But why is this the case? Why is it that for every major cause of mortality that affects both men and women, men die faster?
Are men genetically programmed to die sooner then women? Is it determined in our genes that men develop cancer and heart disease more often than women? Men have a 60 percent higher chance of developing cancer and a 40 percent higher chance of dying from cancer than women, even when you leave out gender-specific cancers like breast, cervical and prostate cancers.
In fact, men have an increased risk of mortality at all ages. Of the top 10 causes of death in the United States, men are winning in nine of them.
This difference in life span between men and women has been relatively unexamined because it has been assumed to be based on biology. But this does not appear to be the case. For one, the extent of the gender gap in life expectancy changes across time and across countries. In the United States, the gap is narrowing, from 7.8 years in 1979 to just 5.2 years in 2006. This is thought to be due to women increasingly taking on stresses and habits of men such as smoking, drinking alcohol and working outside the home. The gender difference is much larger in African countries where AIDS strikes men at higher rates than women and in countries of the former Soviet Union. Clearly there is more to the gender gap than our genes.

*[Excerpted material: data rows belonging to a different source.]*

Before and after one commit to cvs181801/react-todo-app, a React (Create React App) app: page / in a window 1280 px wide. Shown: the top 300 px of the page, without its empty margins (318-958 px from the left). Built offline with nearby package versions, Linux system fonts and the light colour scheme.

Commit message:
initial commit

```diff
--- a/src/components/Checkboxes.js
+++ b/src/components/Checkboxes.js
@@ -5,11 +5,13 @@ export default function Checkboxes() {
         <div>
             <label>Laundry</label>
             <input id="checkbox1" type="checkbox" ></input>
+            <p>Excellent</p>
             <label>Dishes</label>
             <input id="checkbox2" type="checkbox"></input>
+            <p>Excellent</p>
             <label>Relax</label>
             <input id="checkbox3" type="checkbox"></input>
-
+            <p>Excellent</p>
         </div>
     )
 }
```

Perhaps masculinity itself is killing us. It seems that doctor-avoidance, risk-taking behavior and stress may be the best explanations for the gender gap. It is true that men just don't go to the doctor. Men are twice as likely as women to say they do not have a usual source of health care, and men attend half as many preventive care visits. This leads to half the opportunities to screen men for high blood pressure, obesity, high cholesterol, high blood sugar, substance abuse, cigarette smoking and depression or anxiety. Lack of identification of such risks leads to fewer chances to intervene in a disease process. Heart attacks, strokes, diabetes and cancer then present more often and in more advanced stages than among those who are diagnosed or treated sooner.
Male gender roles may play a part in making men feel that they should deal with symptoms or illness on their own. Just as men typically don't ask for directions when lost, the male may feel it is not "masculine" to seek help for potentially serious medical symptoms. It remains to be seen whether the metrosexual movement will improve the rate at which men seek care for potentially dangerous conditions. However, to the extent that higher mortality can be explained by avoidance of the health care system, it is incumbent upon creators of health policy and providers of health care to make such services more attractive and accessible to men.

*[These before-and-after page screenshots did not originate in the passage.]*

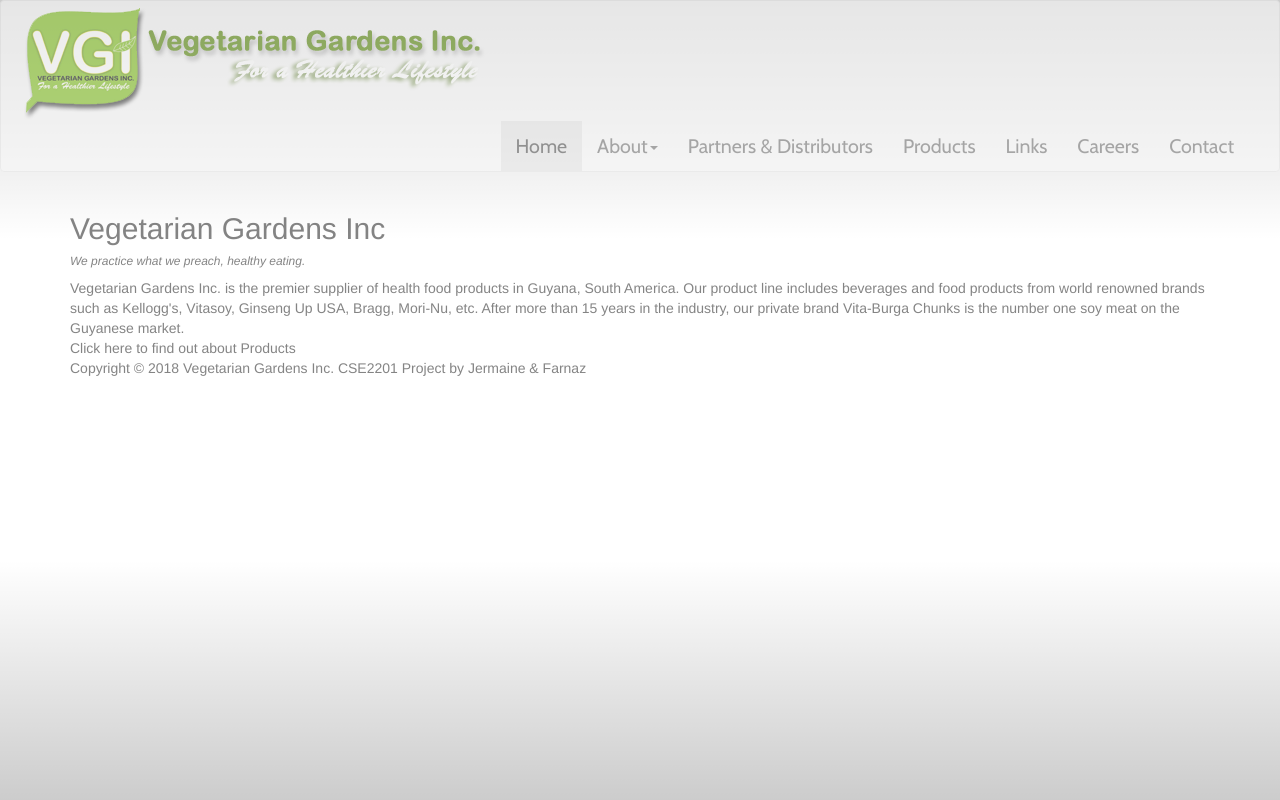
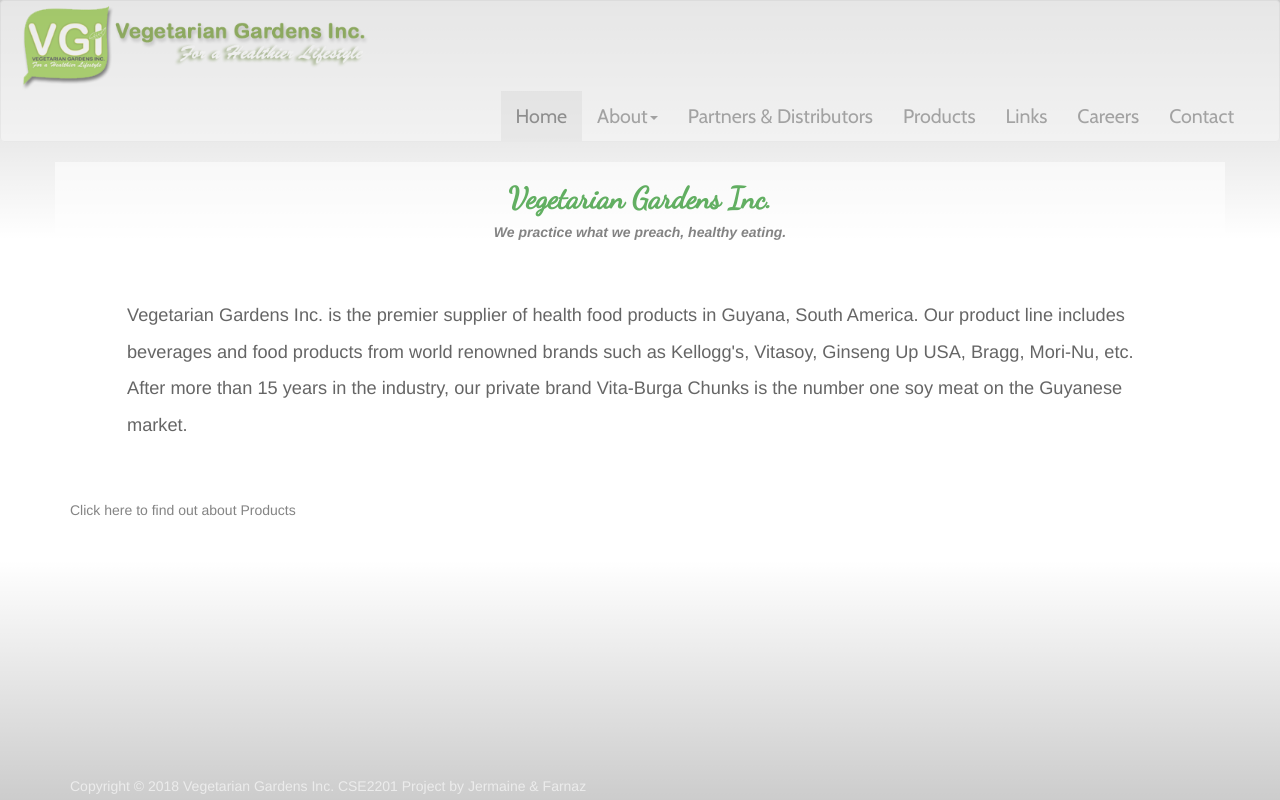
Before and after one commit to Farnaz03/vgiworld, a plain HTML site: page index.html in a window 1280 px wide. Drawn offline with nearby package versions, Linux system fonts and the light colour scheme.

Commit message:
Update text content

```diff
--- a/index.html
+++ b/index.html
@@ -21,7 +21,7 @@
           <span class="icon-bar"></span>
           <span class="icon-bar"></span>
         </button>
-      <a class="logo" href="index.html"><img src="image/logo1.png" alt="logo"></a>
+      <a class="logo" href="index.html"><img src="image/logo1.png" alt="logo" style="width: 75%; height: auto;"></a>
       </div>
         <div class="collapse navbar-collapse" id="myNavbar">
           <ul class="nav navbar-nav">
@@ -44,8 +44,8 @@
 
 
   <div class="container">
-    <h2>Vegetarian Gardens Inc</h2>
-    <h6><em>We practice what we preach, healthy eating.</em></h6>
+    <h2>Vegetarian Gardens Inc.</h2>
+    <h5><em>We practice what we preach, healthy eating.</em></h5>
 
     <div class="info">
       Vegetarian Gardens Inc. is the premier supplier of
@@ -64,6 +64,5 @@
       Copyright &copy; 2018 Vegetarian Gardens Inc.
       CSE2201 Project by Jermaine & Farnaz
   </footer>
-</div>
 </body>
 </html>
--- a/style.css
+++ b/style.css
@@ -5,14 +5,11 @@ html, body {
 #myNavbar {
   position:relative;
   float: right;
+  font-weight: normal !important;
   font-family: 'Cabin', sans-serif;
   font-size: 1.4em;
 }
 
-.logo{
-    max-width: 100%;
-    height: auto:
-}
 .bg{
   background:linear-gradient(rgba(0,0,0,0.2), rgba(0,0,0,0) 30%, rgba(0,0,0,0) 70%, rgba(0,0,0,0.2)), url("bg3.jpg");
   height:50%;
@@ -31,7 +28,36 @@ html, body {
   background-repeat: no-repeat;
   background-size: cover;
   opacity: 0.6;
+}
+div.container {
+  margine: 30px;
+  background-color: #ffffff;
+  opacity: 1;
+}
 
+div.container h2, h5 {
+  text-align: center;
+  font-weight: bold;
 }
+
+div.container h2 {
+  font-family: 'Dancing Script', cursive;
+  color: green;
+  text-shadow: 3px;
+}
+
+div.info {
+  margin: 5%;
+  color: #000000;
+  font-size: 130%;
+  line-height: 2em;
+  overflow: scroll;
+}
+
+footer {
+  margin-top: 20%;
+  color: white;
+}
+
 /* font-family: 'Cabin', sans-serif;
 font-family: 'Dancing Script', cursive; */
```
Also changed, not shown: about.html (+3 -3 lines), history.html (+4 -3 lines), products.html (+1 -1 lines).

Men's habits and roles also impact their rates of disease incidence, While women are taking on more and more professional roles previously held by men, in the US, 95 percent of workers in the 10 most hazardous occupations are still men. Men die in workplace accidents at much higher rates as women, even excluding combat deaths, which were the leading cause of occupational deaths in the US when last reported in 2005.
Then there are non-occupational risks that men take. Men have an increased risk of heart disease and increased risk of alcoholism, suicide and homicide.

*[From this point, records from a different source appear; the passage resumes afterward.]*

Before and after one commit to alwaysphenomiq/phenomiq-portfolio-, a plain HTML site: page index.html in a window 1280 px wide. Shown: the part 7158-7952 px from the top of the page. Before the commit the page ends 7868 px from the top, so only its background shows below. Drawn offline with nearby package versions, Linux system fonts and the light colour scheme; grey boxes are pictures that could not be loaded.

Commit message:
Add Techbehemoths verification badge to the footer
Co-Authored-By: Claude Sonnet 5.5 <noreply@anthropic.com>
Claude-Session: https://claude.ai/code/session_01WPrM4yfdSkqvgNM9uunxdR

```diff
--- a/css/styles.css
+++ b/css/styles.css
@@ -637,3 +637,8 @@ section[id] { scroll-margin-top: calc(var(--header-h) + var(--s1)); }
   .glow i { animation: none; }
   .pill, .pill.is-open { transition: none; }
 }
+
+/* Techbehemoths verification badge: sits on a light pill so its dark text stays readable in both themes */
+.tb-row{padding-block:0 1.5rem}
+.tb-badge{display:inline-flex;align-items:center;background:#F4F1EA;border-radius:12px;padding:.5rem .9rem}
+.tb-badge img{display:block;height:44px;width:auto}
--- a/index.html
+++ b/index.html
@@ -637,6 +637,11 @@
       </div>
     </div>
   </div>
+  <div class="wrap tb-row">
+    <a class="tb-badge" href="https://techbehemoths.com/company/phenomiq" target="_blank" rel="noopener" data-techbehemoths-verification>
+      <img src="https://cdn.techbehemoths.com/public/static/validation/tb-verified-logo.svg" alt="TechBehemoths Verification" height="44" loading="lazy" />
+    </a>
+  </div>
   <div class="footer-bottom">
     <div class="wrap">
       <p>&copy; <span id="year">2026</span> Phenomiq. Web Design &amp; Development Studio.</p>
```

Men drive faster and are more likely to eat an unhealthy diet. Men report higher levels of stress and lower rates of stress-reducing activities like meditation and yoga. Well, then, one might say that men deserve to die younger. However, when disparities are found in risk-taking among ethnic or socioeconomic groups, the usual response is not to blame the group at risk. The socially responsible response is to take a hard look at how the educational and health care systems may have failed that group and what can be done to change that, which promotes risk-taking and avoidance of self-care.
Social policy also impacts the rate at which men access the healthcare system. There are fewer programs that target men as specifically as women. Men are less likely to be insured and are less able to qualify for public insurance, such as Medicaid, than women with children.
It is dangerous to assume that the gap in life expectancy between men and women is biological. Such an assumption stops us from examining social, economic, behavioral, or public health policies that may be contributing to higher mortality among men. In the United States, Men's health is largely neglected when looking at health policy. This is not as much the case in Europe and Australia, where entire departments of Andrology exist at many academic and governmental health institutions. Such departments include anthropologists and sociologists, policy advisors and health service researchers. Women have strongly advocated for their own health, leading to increased research, public policies favorable to women's health concerns and health care delivery approaches that specifically address women's health issues. Men need to do the same, not to take away such programs for women, but to add years to the lives of their fellow men.